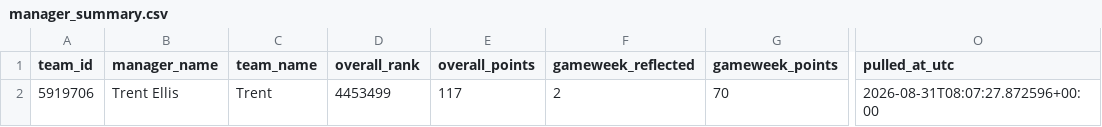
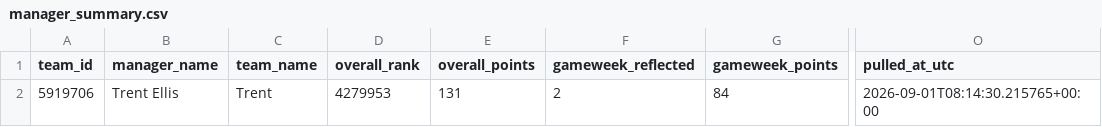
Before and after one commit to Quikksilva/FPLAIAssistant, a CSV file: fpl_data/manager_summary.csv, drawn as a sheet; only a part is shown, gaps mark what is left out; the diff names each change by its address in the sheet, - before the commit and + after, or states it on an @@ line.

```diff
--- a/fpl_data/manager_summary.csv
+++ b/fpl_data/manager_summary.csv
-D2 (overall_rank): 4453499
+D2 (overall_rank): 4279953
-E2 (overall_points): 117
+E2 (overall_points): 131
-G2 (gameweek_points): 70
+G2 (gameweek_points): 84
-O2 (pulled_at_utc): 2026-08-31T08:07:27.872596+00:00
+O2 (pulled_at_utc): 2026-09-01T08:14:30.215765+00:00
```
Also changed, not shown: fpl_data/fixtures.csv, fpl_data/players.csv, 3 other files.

__________

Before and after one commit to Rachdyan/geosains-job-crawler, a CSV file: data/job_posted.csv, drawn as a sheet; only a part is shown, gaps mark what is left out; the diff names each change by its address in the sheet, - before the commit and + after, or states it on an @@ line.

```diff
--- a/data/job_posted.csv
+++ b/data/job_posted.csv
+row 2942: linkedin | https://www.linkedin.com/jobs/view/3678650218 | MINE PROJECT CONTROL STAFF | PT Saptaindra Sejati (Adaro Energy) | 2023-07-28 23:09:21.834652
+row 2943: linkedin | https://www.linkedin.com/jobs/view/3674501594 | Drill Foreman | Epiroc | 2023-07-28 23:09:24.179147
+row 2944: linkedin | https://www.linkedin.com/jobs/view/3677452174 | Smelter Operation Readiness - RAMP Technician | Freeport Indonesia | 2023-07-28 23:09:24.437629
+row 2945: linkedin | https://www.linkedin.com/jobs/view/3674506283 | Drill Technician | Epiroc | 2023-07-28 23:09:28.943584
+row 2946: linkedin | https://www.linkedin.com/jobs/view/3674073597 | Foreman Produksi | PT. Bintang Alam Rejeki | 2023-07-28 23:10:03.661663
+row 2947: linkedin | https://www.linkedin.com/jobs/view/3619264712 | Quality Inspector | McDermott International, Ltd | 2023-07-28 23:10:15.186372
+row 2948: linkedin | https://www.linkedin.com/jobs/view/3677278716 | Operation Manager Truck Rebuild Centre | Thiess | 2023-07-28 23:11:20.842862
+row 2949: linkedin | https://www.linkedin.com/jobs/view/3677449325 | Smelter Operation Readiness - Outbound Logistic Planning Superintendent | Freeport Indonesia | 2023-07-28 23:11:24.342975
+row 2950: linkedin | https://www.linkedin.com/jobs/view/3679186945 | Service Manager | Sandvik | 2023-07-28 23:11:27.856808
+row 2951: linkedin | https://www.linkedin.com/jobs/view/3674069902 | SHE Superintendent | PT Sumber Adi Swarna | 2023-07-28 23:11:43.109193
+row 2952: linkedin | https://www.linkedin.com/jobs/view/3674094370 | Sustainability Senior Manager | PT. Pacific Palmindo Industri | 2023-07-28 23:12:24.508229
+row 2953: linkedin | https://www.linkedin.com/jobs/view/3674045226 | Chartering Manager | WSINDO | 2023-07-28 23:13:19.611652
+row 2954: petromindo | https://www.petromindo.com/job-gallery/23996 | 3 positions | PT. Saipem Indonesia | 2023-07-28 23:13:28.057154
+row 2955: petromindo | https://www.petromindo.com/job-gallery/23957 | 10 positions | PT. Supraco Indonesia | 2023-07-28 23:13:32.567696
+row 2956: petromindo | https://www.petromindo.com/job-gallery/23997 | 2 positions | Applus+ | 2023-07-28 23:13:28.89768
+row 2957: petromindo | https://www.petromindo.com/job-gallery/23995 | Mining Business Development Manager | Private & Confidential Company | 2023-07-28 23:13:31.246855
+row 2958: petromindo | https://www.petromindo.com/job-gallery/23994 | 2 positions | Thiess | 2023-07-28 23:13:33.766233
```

__________

→ Aim of the exercise
Go through the records above and copy each line where "positions" is found.

→ Result of this exercise
+row 2954: petromindo | https://www.petromindo.com/job-gallery/23996 | 3 positions | PT. Saipem Indonesia | 2023-07-28 23:13:28.057154
+row 2955: petromindo | https://www.petromindo.com/job-gallery/23957 | 10 positions | PT. Supraco Indonesia | 2023-07-28 23:13:32.567696
+row 2956: petromindo | https://www.petromindo.com/job-gallery/23997 | 2 positions | Applus+ | 2023-07-28 23:13:28.89768
+row 2958: petromindo | https://www.petromindo.com/job-gallery/23994 | 2 positions | Thiess | 2023-07-28 23:13:33.766233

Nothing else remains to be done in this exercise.